Pointer Brand’s, Made in U.S.A, Chore Coats.
A great alternative to the recent revival of Carhartt. Super Durable Pieces that go well with bologna on white bread and a unionized job.

Fjall Raven, Outerwear
You can find their classic knapsacks at a variety of stores here in Montreal, but Mercantile carries a more extensive product line by the famous Swedish brand.

Mitsubishi, Made in Japan, Pencils
Not to be confused with the car company, these pencils are just awesome. We just need to have them. Period.

Faribault x Ebbets Fields
Faribault is known for their  wool accessories.

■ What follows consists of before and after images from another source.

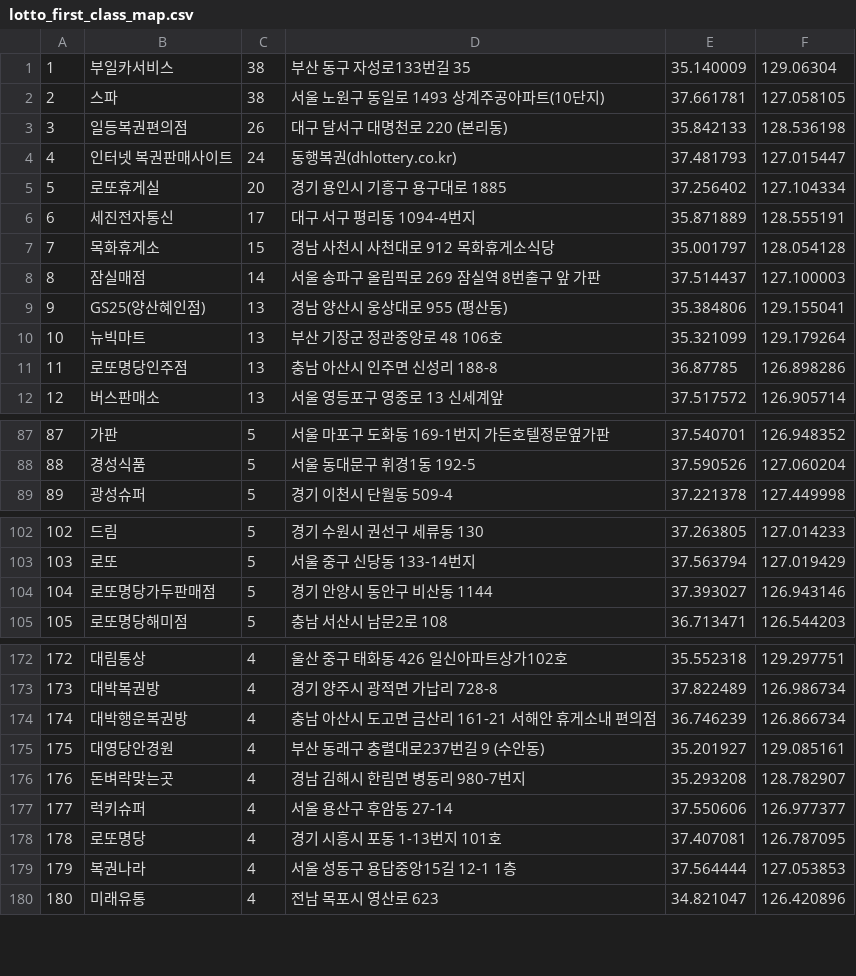
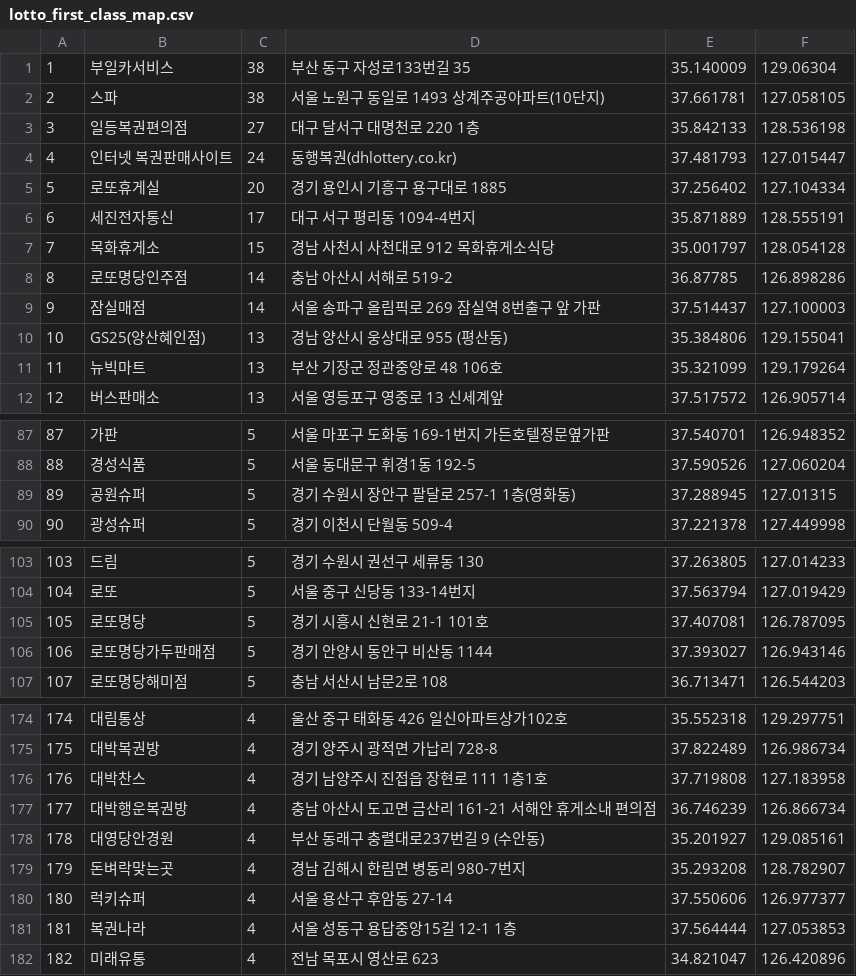
Before and after one commit to geojun01/lottodata, a CSV file: lotto_first_class_map.csv, drawn as a sheet; only a part is shown, gaps mark what is left out; removed rows and columns are numbered as before the commit, all else as after; the diff covers the shown part only; the diff names each change by its address in the sheet, - before the commit and + after, or states it on an @@ line.

Commit message:
Add files via upload

```diff
--- a/lotto_first_class_map.csv
+++ b/lotto_first_class_map.csv
-C3: 26
+C3: 27
-D3: 대구 달서구 대명천로 220 (본리동)
+D3: 대구 달서구 대명천로 220 1층
+row 8: 8 | 로또명당인주점 | 14 | 충남 아산시 서해로 519-2 | 36.87785 | 126.898286
@@ column A renumbered from row 9 down @@
-row 11: 11 | 로또명당인주점 | 13 | 충남 아산시 인주면 신성리 188-8 | 36.87785 | 126.898286
+row 89: 89 | 공원슈퍼 | 5 | 경기 수원시 장안구 팔달로 257-1 1층(영화동) | 37.288945 | 127.01315
+row 105: 105 | 로또명당 | 5 | 경기 시흥시 신현로 21-1 101호 | 37.407081 | 126.787095
+row 176: 176 | 대박찬스 | 4 | 경기 남양주시 진접읍 장현로 111 1층1호 | 37.719808 | 127.183958
-row 178: 178 | 로또명당 | 4 | 경기 시흥시 포동 1-13번지 101호 | 37.407081 | 126.787095
```
Also changed, not shown: 5 added rows and 5 removed rows elsewhere in this file.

They collaborated with Ebbets Fields on a beautiful wool baseball cap that you just can’t find anywhere else in Montreal.

Visit Mercantile to discover more essentials and  your inner urban gentleman.

5200 Clark.

Find Mercantile online

Facebook @ Clark Street Mercantile

Twitter @ MercantileMTL

Instagram @ mercantilemtl

Words by Jeremy Welik

Photo by  Matthew Brooks